Actual press release I received yesterday: (This stupid release even got mentioned on CNBC.)

The $13 Billion Industry Is In No Fear Of Collapse, But Why Take Chances?

LOS ANGELES, Jan. 7 /PRNewswire/ -- As the 2009 AVN Adult Expo opens in Las Vegas this week, Girls Gone Wild CEO Joe Francis and HUSTLER magazine publisher Larry Flynt are petitioning the newly convened 111th Congress to provide a financial bailout for the adult entertainment industry along the lines of what is being sought by the Big Three automakers, a spokesperson for Francis announced today.

Adult industry leaders Flynt and Francis sent a joint request to Congress asking for $5 billion in federal assistance, "Just to see us through hard times," Francis said. "Congress seems willing to help shore up our nation's most important businesses, we feel we deserve the same consideration. In difficult economic times, Americans turn to entertainment for relief. More and more, the kind of entertainment they turn to is adult entertainment."

But according to Flynt the recession has acted like a national cold shower. "People are too depressed to be sexually active," Flynt says, "This is very unhealthy as a nation. Americans can do without cars and such but they cannot do without sex."

While not to the degree felt by banks and automakers, the Adult Entertainment industry has been hit by the effects of the economic downturn. DVD sales and rentals have decreased by 22 percent in the past year as viewers turn to the internet for adult entertainment. It is estimated that roughly half of all internet users visit adult sites, with the number of unique visitors to adult websites (including and has grown to more than 75 million per month.

But the "saltpeter" effect remains.

"With all this economic misery and people losing all that money, sex is the farthest thing from their mind," Flynt says, "It's time for congress to rejuvenate the sexual appetite of America. The only way they can do this is by supporting the adult industry and doing it quickly."
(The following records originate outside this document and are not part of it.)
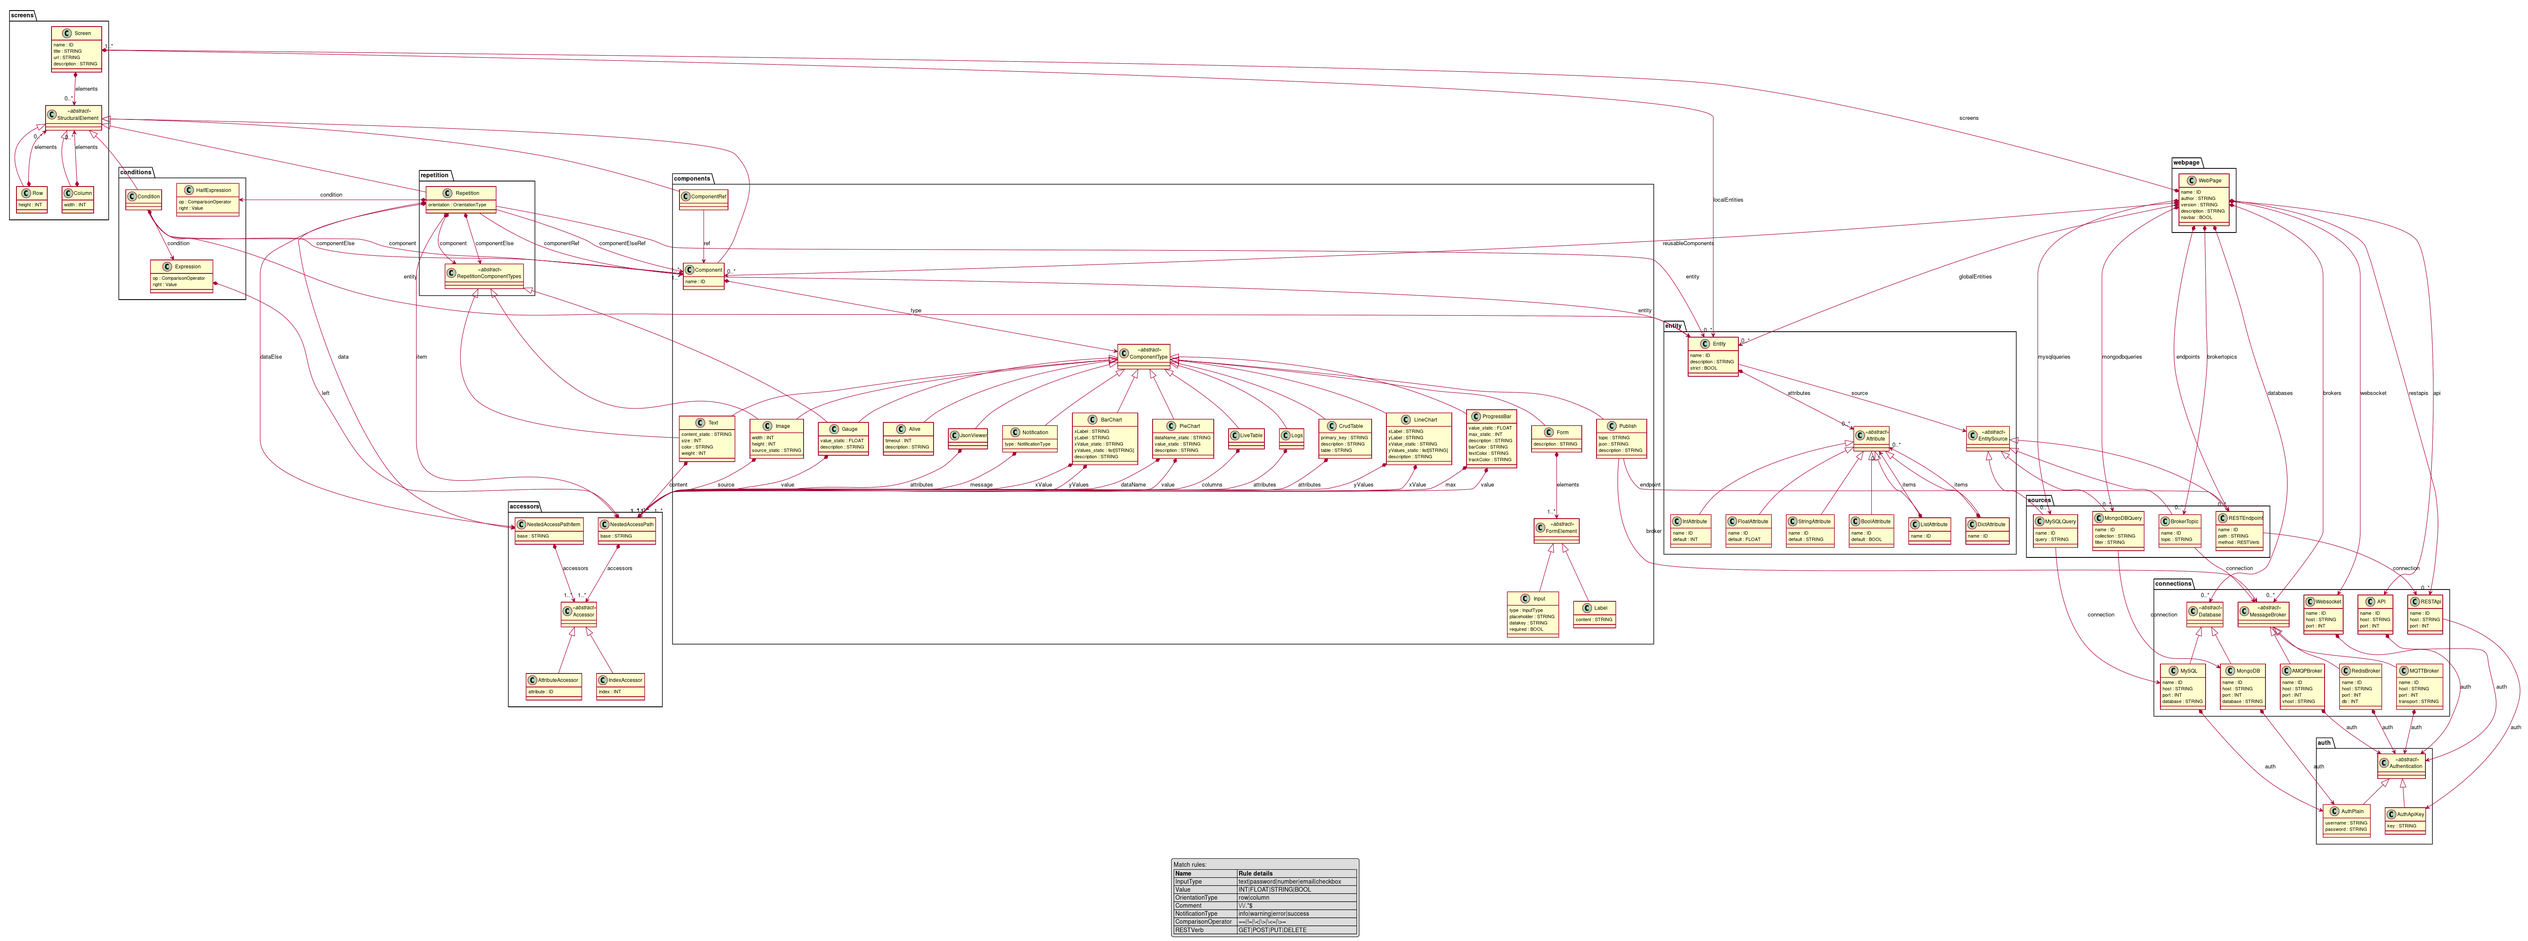
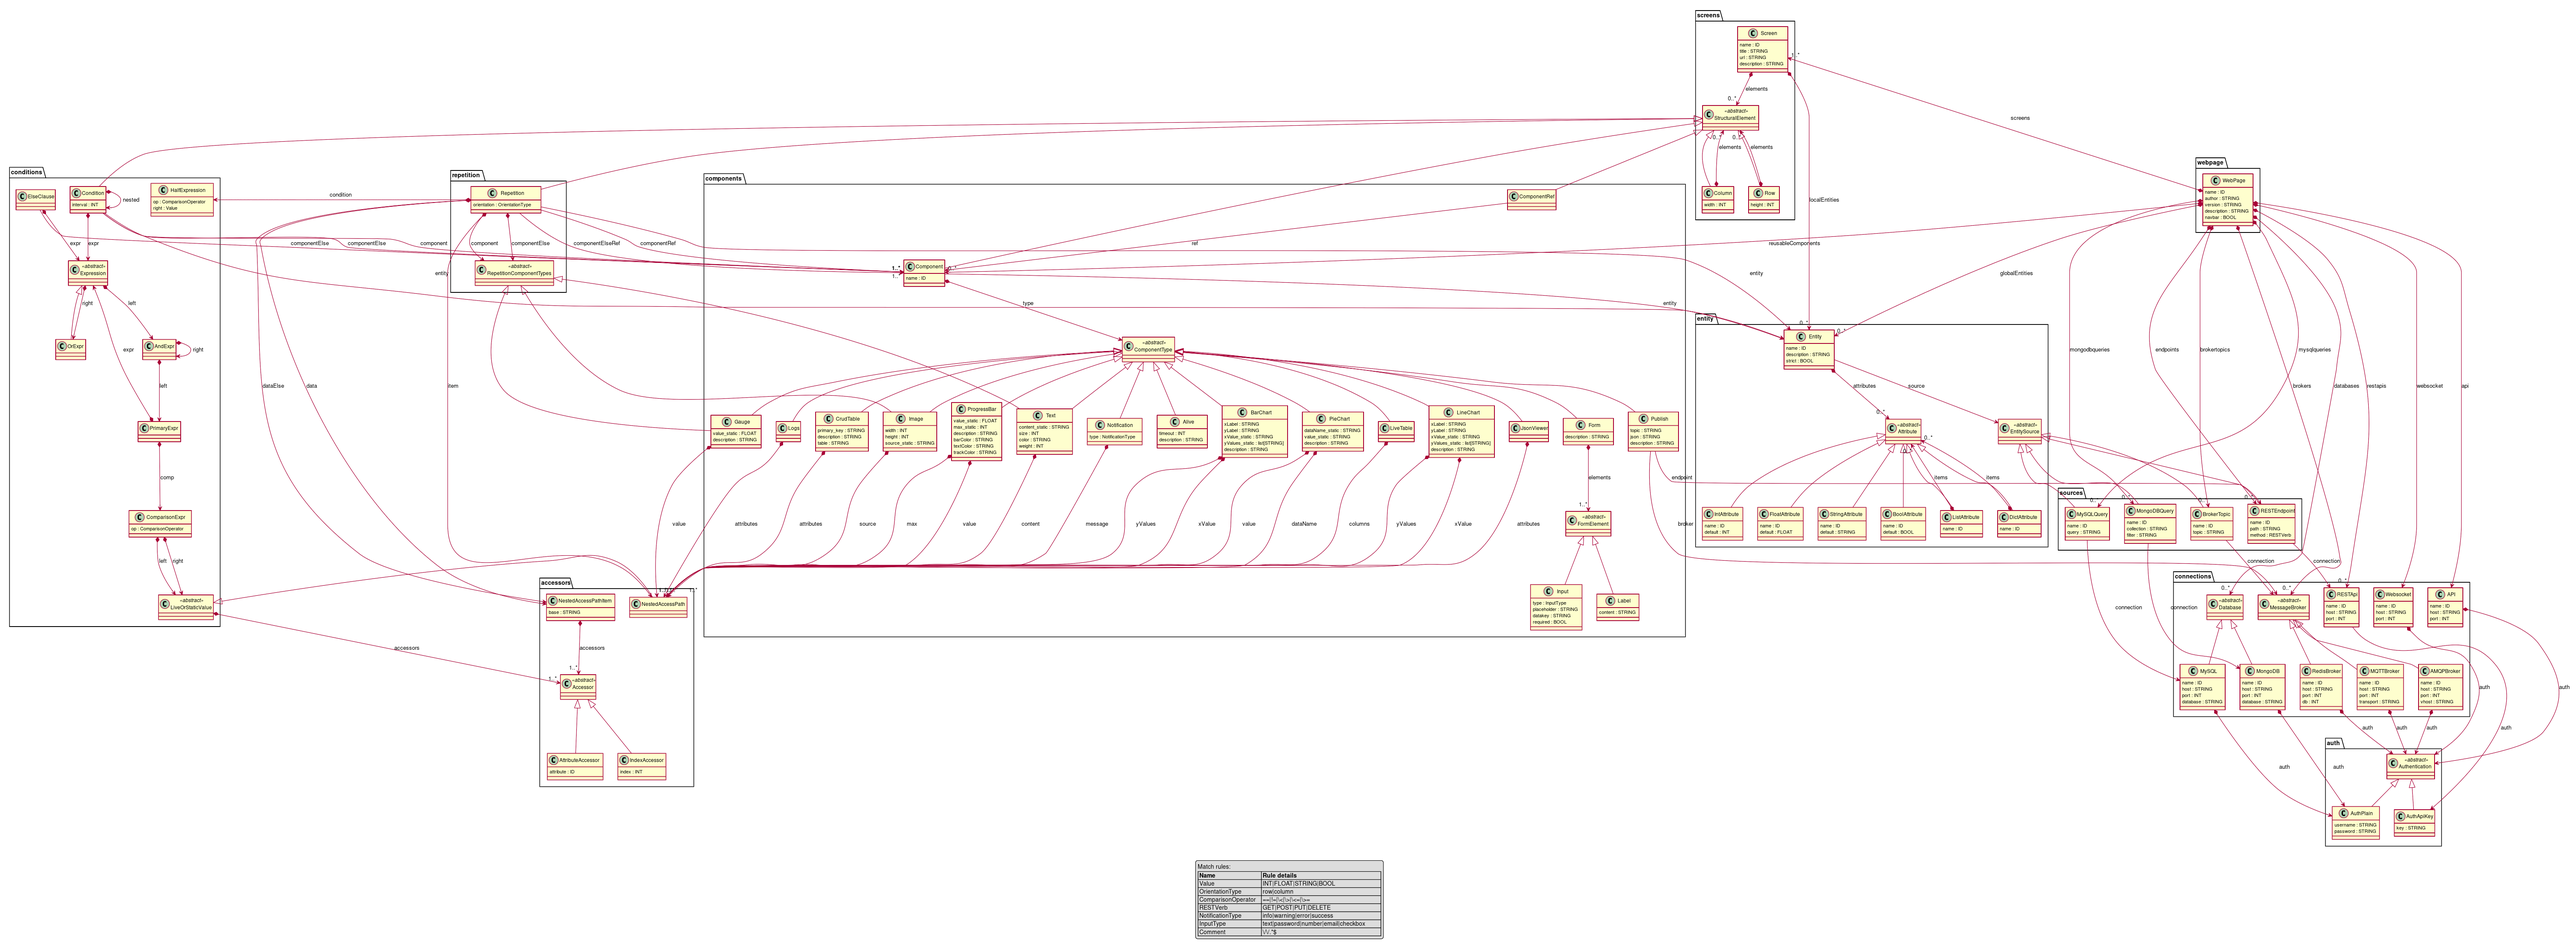
Else supports conditions

diff --git a/web_dsl/lib/condition.py b/web_dsl/lib/condition.py
@@ -7,13 +7,20 @@ class Condition:
         component=None,
         componentElse=None,
         interval=None,
+        nested=None,
     ):
         self.parent = parent
         self.entity = entity
         self.condition = self.format_condition(expr)
-        print(f"Condition: {self.condition}")
         self.component = component
-        self.componentElse = componentElse
+
+        if len(componentElse) > 0:
+            self.componentElse = componentElse
+        elif nested is not None:
+            self.componentElse = [
+                nested
+            ]  # ARRAY BECAUSE THE COMPOENENT ELSE IS A LIST of components
+
         self.interval = interval
 
         try:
"The popularity of adult entertainment in America has grown steadily for the past half century," Francis says. "Its emergence into the mainstream of popular culture suggests that the US government should actively support the adult industry's survival and growth, just as it feels the need to support any other industry cherished by the American people."

Favorite latest New Yorker cartoon.

This cartoon is not the sad story it portends. Susan and I went to dinner last Friday at the home of a retired school teacher. He had just built a chicken coop in his backyard, stocked it with $78 of baby chicks (they came by FedEx) and was now enjoying two dozen new fresh eggs a day. And he was having a ball. He promised to name the meanest, grouchiest chicken after me. Meanwhile I Googled "chickens lay eggs" this morning and found this question:

Can I buy a live chicken from the farmers market and just wait for it
to lay an egg. If it does, can I just eat it? How many eggs can a
chicken lay in a day/week/month. How long can an egg be laid, sit in
a non-refrigerated nest, and still be OK to eat? Thanks for helping

You can find all the answers in an article entitled "Raising Chickens." The article ends with a Short Chicken Glossary, the final entry of which is:

egg. If you don't know, you shouldn't be doing this.

This column is about my personal search for the perfect investment. I don't give investment advice. For that you have to be registered with regulatory authorities, which I am not. I am a reporter and an investor. I make my daily column -- Monday through Friday -- freely available for three reasons: Writing is good for sorting things out in my brain. Second, the column is research for a book I'm writing called "In Search of the Perfect Investment." Third, I encourage my readers to send me their ideas, concerns and experiences. That way we can all learn together. My email address is . You can't click on my email address. You have to re-type it . This protects me from software scanning the Internet for email addresses to spam. I have no role in choosing the Google ads on this site. Thus I cannot endorse, though some look interesting. If you click on a link, Google may send me money. Please note I'm not suggesting you do. That money, if there is any, may help pay Michael's business school tuition. Read more about Google AdSense, click here and here.